Published 3:00 am Tuesday, February 21, 2017

A two-vehicle collision in Troy last month left 16-year-old Denver Buck in a coma. Three weeks later, Buck has woken up and started physical therapy.

Buck and a friend were turning south onto U.S. Highway 231 from Trojan Way on Saturday, January 21 when they were struck by a truck traveling northbound, sending both vehicles into the median.

Buck’s passenger and the other driver had minor injuries, but Buck was airlifted to Baptist South in Montgomery in critical condition.

Exactly three weeks later on Saturday, February 11 Denver woke up and began responding, Orlando said, and tracking people in the room with his eyes.

“Around 11 (a.m.) or so, he started moving his head to one side or the other looking at people on either side of his bed as they spoke,” Orlando said. “When he looked back at me, I asked if he could see me. To our sheer joy, he raised his thumb.

“I next asked him if he knew who I was– thumb up! I lost it at this point…I just couldn’t thank God enough for His blessings and allowing us to know that Denver could see us and knew who we were.”

Orlando said Denver even seemed to begin processing the passage of time, making a “perplexed look” when he overheard his sister was 9 years old: his sister was still 8 when the accident occurred.

“He turned his head and fixed his eyes on me while I explained that her birthday had been just a few days earlier,” Orlando said. “Again, he got a perplexed look: that look when you can tell someone is thinking about something.

“I told him it was February 11 – again, a look of processing. I told him he had been in the hospital for three weeks because he had been in a severe accident on January 21. He just continued to look, processing. I wished I knew what he was thinking.”

Denver was transported to Children’s Hospital in Birmingham the next morning to begin rehab.

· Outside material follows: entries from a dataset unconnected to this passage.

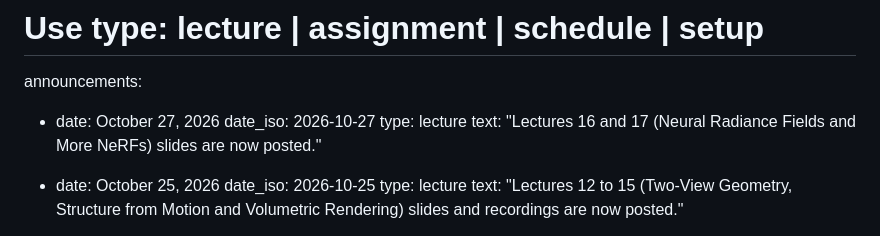
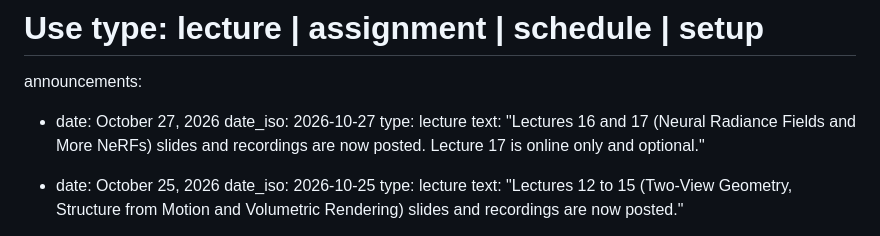
Before and after one commit to praisecu/praisecu.github.io, a Markdown page: src/teaching/advancedcv-fall2026.md, the part around one of its changes. GitHub-like rendering.

Commit message:
Post recordings for Lectures 16 and 17

```diff
--- a/src/teaching/advancedcv-fall2026.md
+++ b/src/teaching/advancedcv-fall2026.md
@@ -28,7 +28,7 @@ announcements:
   - date: October 27, 2026
     date_iso: 2026-10-27
     type: lecture
-    text: "Lectures 16 and 17 (Neural Radiance Fields and More NeRFs) slides are now posted."
+    text: "Lectures 16 and 17 (Neural Radiance Fields and More NeRFs) slides and recordings are now posted. Lecture 17 is online only and optional."
 
   - date: October 25, 2026
     date_iso: 2026-10-25
```
Also changed, not shown: other parts of src/teaching/advancedcv-fall2026.md (+2 -2 lines).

“The therapy he is getting is great. We have seen improvements every day, praise God,” Orlando said. “Right now, his physical and occupational therapists are working on basic things: trying to sit up in bed from laying down and sitting up on the bed side or in a chair. They are also working with him on grasping things and letting them go, as well as controlled leg movements like kicking a ball.”

Denver has also become able to respond with both a “thumb up” and a “thumb down.”

Orlando said Denver still has a long way to go, but the family is grateful for how far he’s come.

Orlando said the family is also grateful for the many prayers of support of people and churches, some that don’t even know the family. He asks that the community continue to pray for Denver’s recovery.